The world was formally introduced to the concept of “drones” through the use of unmanned, remote-control airplanes used in tactical military missions around the turn of the 21st Century. It seemed like science fiction, and much of how they worked was shrouded in controversial secrecy.
It wasn’t long until the first consumer drones hit the market, replacing spy photography gear or weapons with consumer-grade cameras that fit on tiny helicopter-looking contraptions that fly using a standalone remote control or a connected app via smartphones.
In the years since, Jeff Bezos has boldly claimed that Amazon will one day use an army of drones to deliver packages even faster than it already does, while virtually every Instagram photographer has started using drones to achieve a unique perspective on otherwise-common images.
In addition to the far-flung and the trivial, drones are already transforming many jobs and industries, with more to come in the near future.
HOW DRONES WORK
Almost everyone who looks at a consumer-grade drone will sum it up as something along the lines of “a remote control helicopter.” Drones and helicopters both use rotating blades to generate vertical lift, but the four diminutive blades on most drones act to provide a more stable flight with more potential for micro adjustments than a single blade would provide.
Plus, a set of two or three inch blades can’t inflict nearly as much damage as a single 12-inch blade might!
Like helicopters, the rotating blades generate lift through thrust.
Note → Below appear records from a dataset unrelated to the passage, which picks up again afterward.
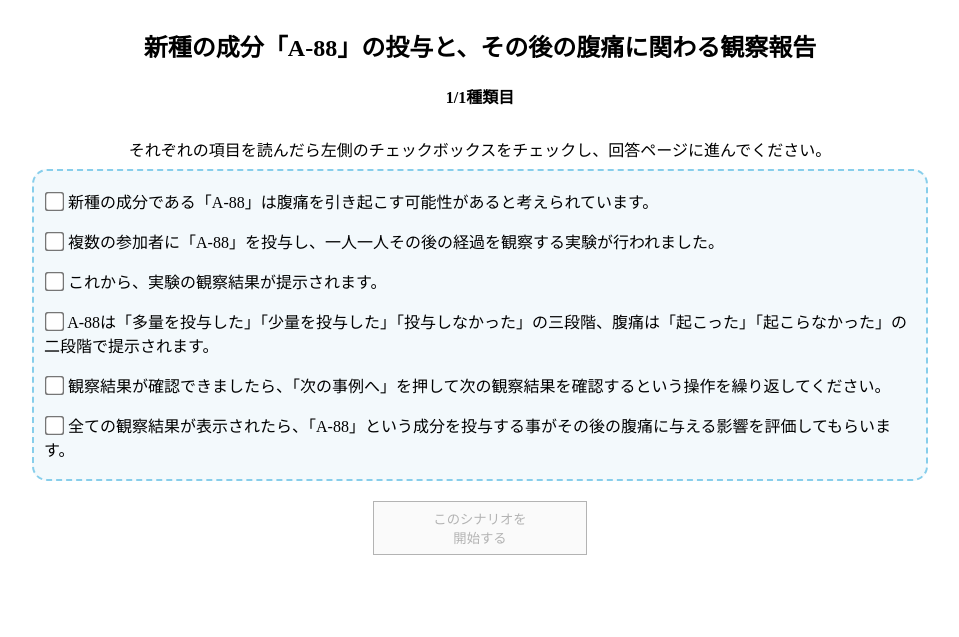
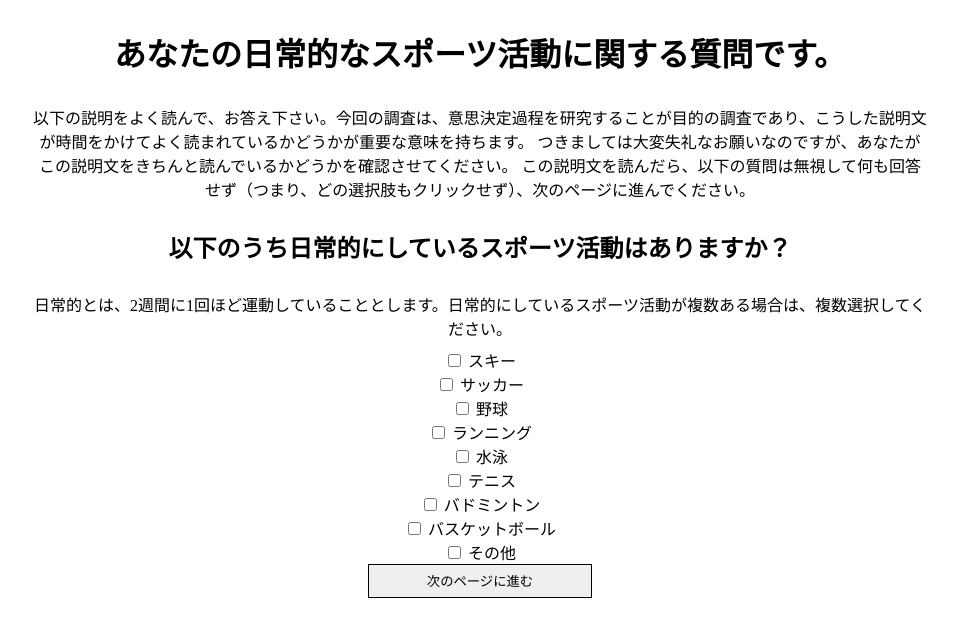
Before and after one commit to ichi-269/ucs_vs_cs_experiment, a Flask app: page /examine2 in a window 1280 px wide. Shown: the top 637 px of the page, without its empty margins (160-1119 px from the left). Run offline with Flask 3, Linux system fonts and the light colour scheme.

Commit message:
imc 実装

```diff
--- a/exp/static/javascript/examine2.js
+++ b/exp/static/javascript/examine2.js
@@ -1,304 +1,72 @@
 let file = '../static/material1.json';
-var user_data = [];
-var test_order = [];
-var current_sample_selection = [];
-var estimations = [];
-let scenarios = shuffle(['one']);
-let stimuli = shuffle(['stimuli_test']);
-// let scenarios = shuffle(['one','two','three','four','five','six','seven','eight']);
-// let stimuli = shuffle(['1','2','3','4','5','6','7','8']);
-let bgcolors = shuffle(['#f0ffff','#f0fff0','#f5f5dc','#e0ffff','#fffaf0','#f8f8ff','#fffafa','#f5f5f5','#f0f8ff','#ffe4e1','#d8bfd8']);
-let image_type = ["p", "notp", "q", "notq"];
-let img_combination = {
-    'a': {'cause': 'p', 'effect': 'q'},
-    'b': {'cause': 'p', 'effect': 'notq'},
-    'c': {'cause': 'notp', 'effect': 'q'},
-    'd': {'cause': 'notp', 'effect': 'notq'}
-}
-var current_test_page = 0; // 何事例目か
-var sample_size = 0; // 現在の設問の事例の総数
-var start_time = getNow();
-var sce_idx = 0;  // 動物の判別
-var est_i = 0;
-var cell_size = 0;
 
-// read_json(): jsonファイルを読み込む
-// getImages(): 画像のプリロード
-// to_next_scenario_description(): シナリオの表示
+let user_id = null;
+let allowPageLeave = false; // ページ離脱を許可するフラグ
 
+window.onbeforeunload = function(e) {
+    if (!allowPageLeave) {
+        e.returnValue = "行った変更が保存されない可能性があります。ページを離れてもよろしいですか？";
+    }
+};
 window.onload = function() {
     // user_id の取得と設定
     var user_id = getUserID();
-
-    test_order = read_json(file);
-    estimations = new Array();
-    getImages();
-    to_next_scenario_description(is_first_time=true);
-}
-window.onbeforeunload = function(e) {
-    e.returnValue = "ページを離れると、これまで入力した内容は全て破棄されます。ページを離れてもよろしいですか？";
-}
-
-function read_json(filename) {
-    var json = $.ajax({
-        type: 'GET',
-        url: filename,
-        async: false,
-        dataType: 'json'
-    }).responseText;
-    return JSON.parse(json);
-}
-function getImages() {
-    for (scenario in scenarios){
-        for(type in image_type){
-            var img = document.createElement('img');
-            img.src = `../${test_order[scenarios[scenario]]['images'][image_type[type]]}`;
-        }
-    }
-    document.getElementById('preload_image').style.display = "none";
 }
 
 preventBrowserBack();
 
-function clear_page() {
-    document.getElementById('estimate_input_area').style.display = "none";
-    document.getElementById('check_sentence').style.display = "none";
-    document.getElementById('description_area').style.display = "none";
-    document.getElementById('show_sample_area').style.display = 'none';
+function get_value_fin() {
+    get_value();
+    export_results();
 }
+function get_value() {
+    let selectedOptions = [];
+    document.querySelectorAll('input[name="sports"]:checked').forEach(function(checkbox) {
+        selectedOptions.push(checkbox.value);
+    });
 
-// シナリオの表示
-function to_next_scenario_description(is_first_time=false) {
-    clear_page();
-    if (!is_first_time){
-        sce_idx++;
-    }
-    resetBackGround();
-    document.getElementById('page').innerHTML = "<h4>"+ (sce_idx+1) + '/' + scenarios.length +"種類目</h4>";
-    document.getElementById('scenario_title').innerHTML = "<h2>" + test_order[scenarios[sce_idx]]['title'] + "</h2>";
-    document.getElementById('check_sentence').style.display = "inline-block";
-    document.getElementById('description_area').style.display = "inline-block";
-    document.getElementById('start_scenario_button').setAttribute("disabled",true);
-    let desc_len = test_order[scenarios[sce_idx]]['descriptions'].length;
-    for (let i = 0; i < desc_len; i++) {
-        document.getElementById('scenario_description'+String(i+1)).innerHTML = test_order[scenarios[sce_idx]]['descriptions'][i];
-    }
-}
-
-// チェックが入っているか確認する
-function check_description() {
-    let checkbox = document.getElementsByClassName("checkbox");
-    let count = 0;
-    for (let i = 0 ; i < checkbox.length ; i++) {
-        if (checkbox[i].checked) count++;
-    }
-    if (count == checkbox.length) {
-        document.getElementById('start_scenario_button').removeAttribute("disabled");
-    } else {
-        document.getElementById("start_scenario_button").setAttribute("disabled", true);
-    }
-}
-
-// 事例を表示する画面へ遷移
-function to_next_new_sample_page() {
-    clear_page();
-    let list = document.getElementsByClassName("checkbox");
-    for (let index = 0; index < list.length; ++index) {
-        list[index].checked = false;
-    }
-    current_test_page = 0;
-    document.getElementById('show_sample_area').style.display = "inline";
-    document.getElementById('order').innerHTML = "実験の進捗状況";
-    changeBackGround();
-
-    // 提示するサンプルのリストを作り、サンプルサイズを求める。
-    current_sample_selection = [];
-    sample_size = 0;
-    Object.keys(test_order[scenarios[sce_idx]]['samples'][stimuli[sce_idx]]).forEach(function(elm) {
-        if (test_order[scenarios[sce_idx]]['samples'][stimuli[sce_idx]][elm] > 0) {
-            sample_size += test_order[scenarios[sce_idx]]['samples'][stimuli[sce_idx]][elm];
-            cell_size = test_order[scenarios[sce_idx]]['samples'][stimuli[sce_idx]][elm];
-            for (let i = 0 ; i < cell_size ; i++) {
-                current_sample_selection.push(elm);
-            }
-        }
-    });
-    current_sample_selection = shuffle(current_sample_selection);
-
-    to_next_sample();
-}
-
-// 次の事例があるか確認し、存在しない場合は推定画面へ遷移
-function to_next_sample() {
-    const button1 = document.getElementById('next_sample');
-    button1.disabled = true;
-    if (current_test_page >= sample_size) {
-        alert('観察結果は以上になります。');
-        draw_estimate('fin');
-        return;
-    }
-    showStimulation();
-    setTimeout(function(){
-        button1.disabled = false;
-    },500);
-}
-
-function showStimulation() {
-    var sample = current_sample_selection[current_test_page];
-    var desc = test_order[scenarios[sce_idx]]['sentences'][sample];
-    console.log("showStimulation_in");
-    desc = desc.split('、');
-    document.getElementById('first_sentence').innerHTML = "<h4>" + desc[0] + "</h4>";
-    document.getElementById('last_sentence').innerHTML = "<h4>" + desc[1] + "</h4>";
-    document.getElementById('show_sample_area').style.display = "inline";
-    document.getElementById('first_sentence').style.display = 'inline-block';
-    document.getElementById('last_sentence').style.display = 'inline-block';
-    document.getElementById('sample_before').style.display = 'inline';
-    document.getElementById('estimate_input_area').style.display = 'none';
-    document.getElementById('next_sample').style.display = 'inline';
-    document.getElementById('sample_before').src = `../${test_order[scenarios[sce_idx]]['images'][img_combination[sample]['cause']]}`;
-    document.getElementById('arrow').src = `../${test_order[scenarios[sce_idx]]['images']['arrow']}`;
-    document.getElementById('sample_after').src = `../${test_order[scenarios[sce_idx]]['images'][img_combination[sample]['effect']]}`;
-    // 進捗バー更新
-    progress_bar();
-    current_test_page++;
-    document.getElementById('current_page').innerHTML = current_test_page+'/'+sample_size;
-
-    // show_back_sample();
-    // console.log("showStimulation_out");
-}
-
-// 進捗バーを更新する関数
-function progress_bar(){
-    document.getElementById('progress_bar').value = current_test_page;
-    document.getElementById('progress_bar').max = sample_size-1;
-}
-
-function draw_estimate(c) {
-    clear_page();
-    document.getElementById("checkbox").setAttribute("disabled",true);
-    document.getElementById('next_scenario').style.display = 'none';
-    document.getElementById('estimate_input_area').style.display = 'inline-block';
-    document.getElementById('next_scenario').setAttribute("disabled", true);
-    document.getElementById('continue_scenario').setAttribute("disabled", true);
-    document.getElementById('continue_scenario').style.display = 'inline';
-    document.getElementById('finish_all_scenarios').setAttribute("disabled",true);
-    document.getElementById('estimate_slider').value = 50;
-    document.getElementById('estimate').innerHTML = 50;
-    document.getElementById("checkbox").checked = false;
-    if (c=='fin'){
-        document.getElementById('continue_scenario').style.display = 'none';
-        if (sce_idx == scenarios.length - 1){
-            document.getElementById('finish_all_scenarios').style.display = 'inline';
-        } else {
-            document.getElementById('next_scenario').style.display = 'inline';
-        }
-    }
-
-    document.getElementById('estimate_description').innerHTML =
-        '<h3>' + test_order[scenarios[sce_idx]]['result'] + 'と思いますか？</h3>' +
-        '<ul>0：' + test_order[scenarios[sce_idx]]['min_result'] + '</ul>' +
-        '<ul>100：' + test_order[scenarios[sce_idx]]['max_result'] + '</ul>' +
-        '<ul>として、0から100の値で<b>直感的に</b>回答してください。</ul>' +
-        '<p>※スライダーの挙動に不具合が生じた場合、スライダーを直接クリックして値を選択してください。</p>'
+    // result を空か否かで設定
+    result = selectedOptions.length > 0;
+    console.log("チェックボックスが選択されているか:", result); // デバッグ用
 }
 
 
-// 因果関係の強さの推定値を取得する
-function get_value() {
-    append_estimation(
-        estimation=document.getElementById('estimate_slider').value
-    );
-}
+function export_results() {
+    if (!user_id) {
+        alert("ユーザーIDが取得できません。");
+        return;
+    }
 
-function get_value_fin() {
-    // 回答送信ボタンの連打防止
-    document.getElementById('finish_all_scenarios').disabled = true;
-    get_value();
-    export_results();
-}
+    let data = {
+        user_id: user_id,
+        result: result // 回答がなければfalse
+    };
+    var user_data = [];
+    user_data.push(data);
 
-// 推定画面のチェックが入ってるか確認する
-function check_estimate() {
-    if (document.getElementById('checkbox').checked) {
-        document.getElementById('next_scenario').removeAttribute("disabled");
-        document.getElementById('continue_scenario').removeAttribute("disabled");
-        document.getElementById('finish_all_scenarios').removeAttribute("disabled");
-    } else {
-        document.getElementById("checkbox").removeAttribute("disabled");
-        document.getElementById("finish_all_scenarios").setAttribute("disabled", true);
-    }
-}
-
-// ###############
-// ## functions ##
-// ###############
-
-function  append_estimation(estimation) {
-    let data = {};
-    data['user_id'] = user_id;
-    data['number'] = scenarios[sce_idx];
-    data['stimuli'] = stimuli[sce_idx];
-    data['estimation'] = estimation;
-    estimations.push(data);
-}
-
-function export_results() {
-    let data = {};
-    data['user_id'] = user_id;
-    data['start_time'] = start_time;
-    data['end_time'] = getNow();
-    data['user_agent'] = window.navigator.userAgent;
-    user_data.push(data);
+    console.log("送信データ:", user_data); // デバッグ用
 
     $.ajax({
         type: 'POST',
-        url: '/send',
+        url: '/send_imc',
         async: false,
         data: {
             'user_data': JSON.stringify(user_data),
-            'estimations': JSON.stringify(estimations),
             'file_name_suffix': 'exp2'
         },
         timeout: 50000
     }).done(function (response) {
+        console.log("送信成功:", response);
+        allowPageLeave = true; // ページ遷移を許可
         location.href = `../end?id=${user_id}`;
     }).fail(function (jqXHR, textStatus, errorThrown) {
+        console.error("送信失敗:", textStatus, errorThrown);
         alert("回答送信中にエラーが発生しました。もう一度終了ボタンを押してください。");
         document.getElementById('finish_all_scenarios').removeAttribute("disabled");
-        throw 'Server Error';
     });
 }
 
-// 配列内の要素をシャッフルする
-// 引用元(https://www.nxworld.net/js-array-shuffle.html)
-function shuffle ([...array]) {
-    for (let i = array.length - 1; i >= 0; i--) {
-        const j = Math.floor(Math.random() * (i + 1));
-        [array[i], array[j]] = [array[j], array[i]];
-    }
-    return array;
-}
 
-// 0埋め、ランダム数列の桁数を揃えるため使用している
-// 引用元(https://rfs.jp/sb/javascript/js-lab/zeropadding.html)
-function zeroPadding(NUM, LEN){
-	return ( Array(LEN).join('0') + NUM ).slice( -LEN );
-}
-
-// 現在時刻を返す関数
-// 引用元(http://www.shurey.com/js/samples/2_msg10.html)
-function getNow() {
-	var now = new Date();
-	var year = now.getFullYear();
-	var mon = now.getMonth()+1;  // １を足すこと
-	var day = now.getDate();
-	var hour = now.getHours();
-	var min = now.getMinutes();
-	var sec = now.getSeconds();
-	var s = year + "/" + mon + "/" + day + " " + hour + ":" + min + ":" + sec;
-	return s;
-}
 
 // ブラウザバックを禁止する関数
 function preventBrowserBack() {
@@ -308,15 +76,6 @@ function preventBrowserBack() {
     });
 }
 
-// backgroundColorを変更する関数
-function changeBackGround(){
-	document.body.style.backgroundColor = bgcolors[sce_idx];
-}
-
-// backgroundColorをリセットする関数
-function resetBackGround(){
-    document.body.style.backgroundColor = 'Transparent';
-}
 
 // クエリパラメータから user_id を取得し変数に代入
 function getUserID() {
--- a/exp/templates/exp/examine2.html
+++ b/exp/templates/exp/examine2.html
@@ -15,118 +15,31 @@
         <div id="scenario_title" class="title"></div>
         <div id="page"></div>
     </div>
-    <div id="preload_image">
-        <p>ページを読み込んでいます。</p>
-        <p>しばらくお待ちください。</p>
-    </div>
-    <div id="description_area" class="area" style="display:none;">
-        <p id="check_sentence" style="display:none;">それぞれの項目を読んだら左側のチェックボックスをチェックし、回答ページに進んでください。</p>
-        <br>
-        <div id="scenario_descriptions" style="text-align: left;">
-            <form action="cgi-bin/abc.cgi" method="post">
-                <p>
-                    <input class="checkbox" type="checkbox" id="checkbox1" style="transform:scale(1.5)"
-                        onclick="check_description()" />
-                    <label for="checkbox1" id="scenario_description1"></label>
-                </p>
-                <p>
-                    <input class="checkbox" type="checkbox" id="checkbox2" style="transform:scale(1.5)"
-                        onclick="check_description()" />
-                    <label for="checkbox2" id="scenario_description2"></label>
-                </p>
-                <br>
-                <p>
-                    <input class="checkbox" type="checkbox" id="checkbox3" style="transform:scale(1.5)"
-                        onclick="check_description()" />
-                    <label for="checkbox3" id="scenario_description3"></label>
-                </p>
-                <br>
-                <p>
-                    <input class="checkbox" type="checkbox" id="checkbox4" style="transform:scale(1.5)"
-                        onclick="check_description()" />
-                    <label for="checkbox4" id="scenario_description4"></label>
-                </p>
-                <br>
-                <p>
-                    <input class="checkbox" type="checkbox" id="checkbox5" style="transform:scale(1.5)"
-                        onclick="check_description()" />
-                    <label for="checkbox5" id="scenario_description5"></label>
-                </p>
-                <br>
-                <p>
-                    <input class="checkbox" type="checkbox" id="checkbox6" style="transform:scale(1.5)"
-                        onclick="check_description()" />
-                    <label for="checkbox6" id="scenario_description6"></label>
-                </p>
-                <br>
-            </form>
-        </div>
-        <div style="padding: 20px 20px;">
-            <button id="start_scenario_button" class="next_button" style="cursor: hand; cursor:pointer;" onclick="to_next_new_sample_page()"
-                disabled>このシナリオを<br>開始する</button>
+    <h1>あなたの日常的なスポーツ活動に関する質問です。</h1>
+    <p>
+        以下の説明をよく読んで、お答え下さい。今回の調査は、意思決定過程を研究することが目的の調査であり、こうした説明文が時間をかけてよく読まれているかどうかが重要な意味を持ちます。
+        つきましては大変失礼なお願いなのですが、あなたがこの説明文をきちんと読んでいるかどうかを確認させてください。
+        この説明文を読んだら、以下の質問は無視して何も回答せず（つまり、どの選択肢もクリックせず）、次のページに進んでください。
+    </p>
+
+    <div class="question">
+        <h2>以下のうち日常的にしているスポーツ活動はありますか？</h2>
+        <p>日常的とは、2週間に1回ほど運動していることとします。日常的にしているスポーツ活動が複数ある場合は、複数選択してください。</p>
+        <div class="options">
+            <label><input type="checkbox" name="sports" value="スキー"> スキー</label><br>
+            <label><input type="checkbox" name="sports" value="サッカー"> サッカー</label><br>
+            <label><input type="checkbox" name="sports" value="野球"> 野球</label><br>
+            <label><input type="checkbox" name="sports" value="ランニング"> ランニング</label><br>
+            <label><input type="checkbox" name="sports" value="水泳"> 水泳</label><br>
+            <label><input type="checkbox" name="sports" value="テニス"> テニス</label><br>
+            <label><input type="checkbox" name="sports" value="バドミントン"> バドミントン</label><br>
+            <label><input type="checkbox" name="sports" value="バスケットボール"> バスケットボール</label><br>
+            <label><input type="checkbox" name="sports" value="その他"> その他</label>
         </div>
     </div>
 
-    <br>
+    <button id="finish_all_scenarios" onclick="get_value_fin()">次のページに進む</button>
 
-    <div id="show_sample_area" class="area" style="display:none">
-        <div id="order"></div>
-        <progress id="progress_bar" max="0" value="0"></progress><br>
-        <div id="current_page"></div>
-        <div id="show_area">
-            <table id = "table_area">
-            <tr><td>
-            <img id="sample_before" class="sample">
-            </td><td>
-            <img id='arrow' class="sample">
-            </td><td>
-            <img id="sample_after" class="sample">
-            </td></tr>
-            <tr><td>
-            <span id='first_sentence'></span>
-            </td><td>
-            </td><td>
-            <span id='last_sentence'></span>
-            </td></tr>
-            </table>
-        </div>
-
-        <div id="pred_ans"></div>
-        <button id="next_sample" class="next_button"  style="display: none; cursor: hand; cursor:pointer;" onclick="to_next_sample();">次の事例へ</button>
-    </div>
-    <script>
-        $('button').on('click', function() {
-            $('body').css("display","none");
-            $('body').fadeIn(300);
-        });
-    </script>
-
-    <br>
-    <div id="estimate_input_area" class="area" style="display:none">
-        <div id="estimate_description"></div><br>
-        <form oninput="estimate.value = Number(estimate_slider.value);">
-            <p>
-                <b><output id="estimate">0</output></b>
-            </p>
-            <p>
-                <input id="estimate_slider" type="range" min="-0" max="100" step="1" value="0" onclick="check_estimate()">
-            </p>
-        </form>
-        <br>
-        <input type="checkbox" id="checkbox" style="transform:scale(1.5)" disabled onclick="check_estimate()" />
-        <label for="checkbox">この数値を答えとして回答します（50として回答したい場合でも、一度スライダーを操作してください）<br></label>
-        <div id="notes">
-            <b>ボタンは1回押していただくだけで結構です。</b>
-            <b>送信に時間がかかる場合がありますので、最低30秒お待ちください。</b>
-        </div>
-        <button id="next_scenario" style="display:none; cursor: hand; cursor:pointer;" disabled
-            onclick="get_value();to_next_scenario_description()">次のシナリオへ進む</button>
-            <button id="finish_all_scenarios" style="display:none; cursor: hand; cursor:pointer;" disabled
-            onclick="window.onbeforeunload = null; get_value_fin();">回答を送信する</button>
-
-        <button id="continue_scenario" style="display:inline-grid; cursor: hand; cursor:pointer;" disabled
-            onclick="get_value();showStimulation()">シナリオを続ける</button>
-    </div>
 
 </body>
 </html>
--- a/exp/views.py
+++ b/exp/views.py
@@ -61,3 +61,34 @@ def send():
         import traceback
         traceback.print_exc()
         return Response(status=500)
+
+@app.route('/send_imc', methods=['POST'])
+def send_imc():
+    try:
+        # リクエストデータを辞書形式に変換
+        raw_data = request.form.to_dict()
+        suffix = raw_data.get("file_name_suffix", "default")  # サフィックスがない場合のデフォルト値
+
+        # 必要なデータセット（user_data のみ）
+        if "user_data" in raw_data:
+            user_data = json.loads(raw_data["user_data"])  # JSONデコード
+            file_name = "user_data_" + suffix + ".csv"  # ファイル名を生成
+            filepath = os.path.join('.', file_name)
+
+            # ファイルが存在しない場合はヘッダーを追加
+            if not os.path.exists(filepath):
+                with open(filepath, 'w', newline='', encoding='utf-8') as f:
+                    writer = csv.DictWriter(f, user_data[0].keys())
+                    writer.writeheader()
+
+            # データを追記
+            with open(filepath, 'a', newline='', encoding='utf-8') as f:
+                writer = csv.DictWriter(f, user_data[0].keys())
+                writer.writerows(user_data)
+
+        return Response(status=200)
+
+    except Exception as e:
+        import traceback
+        traceback.print_exc()
+        return Response(status=500)
--- a/res_estimations_exp2.csv
+++ /dev/null
@@ -1,3 +0,0 @@
-user_id,number,stimuli,estimation
-114514,one,stimuli_test,38
-,one,stimuli_test,32
--- a/res_user_data_exp2.csv
+++ /dev/null
@@ -1,3 +0,0 @@
-user_id,start_time,end_time,user_agent
-114514,2025/1/8 21:47:40,2025/1/8 21:47:51,"Mozilla/5.0 (Macintosh; Intel Mac OS X 10_15_7) AppleWebKit/537.36 (KHTML, like Gecko) Chrome/131.0.0.0 Safari/537.36"
-,2025/1/9 9:41:16,2025/1/9 9:41:27,"Mozilla/5.0 (Macintosh; Intel Mac OS X 10_15_7) AppleWebKit/537.36 (KHTML, like Gecko) Chrome/131.0.0.0 Safari/537.36"
```
Also changed, not shown: res_estimations_exp1.csv (deleted, +0 -9 lines), res_user_data_exp1.csv (deleted, +0 -9 lines).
The faster the blades spin, the more thrust a drone generates. Thanks to the incredible amount of computing power packed into even the most entry-level drones, users can pilot a drone using a simple joystick interface while the software behind the scenes makes a staggering amount of calculations.
Want to tilt the whole drone a few degrees to change the camera angle, while still flying slowly forward? Two joysticks handle pitch, horizontal travel, and vertical climb or descent. But the four propellers are all playing off each other in incredibly complex ways, acting to generate differing amounts of lift fore and aft to create a suitable angle for the camera, then holding that angle while adhering to the user’s desired control inputs.
If you go to YouTube and watch any videos made by the latest round of drones, the stability is staggering; the videos often have an almost eerie quality to them because of drones’ unique ability to fly lower and maneuver more quickly than helicopters, all while the drone operator previews video footage in real time.
The four blades offer a surreal, stable, silent flight pattern that means drones have replaced helicopters for even the majority of professional and high budget film projects.
Continue reading here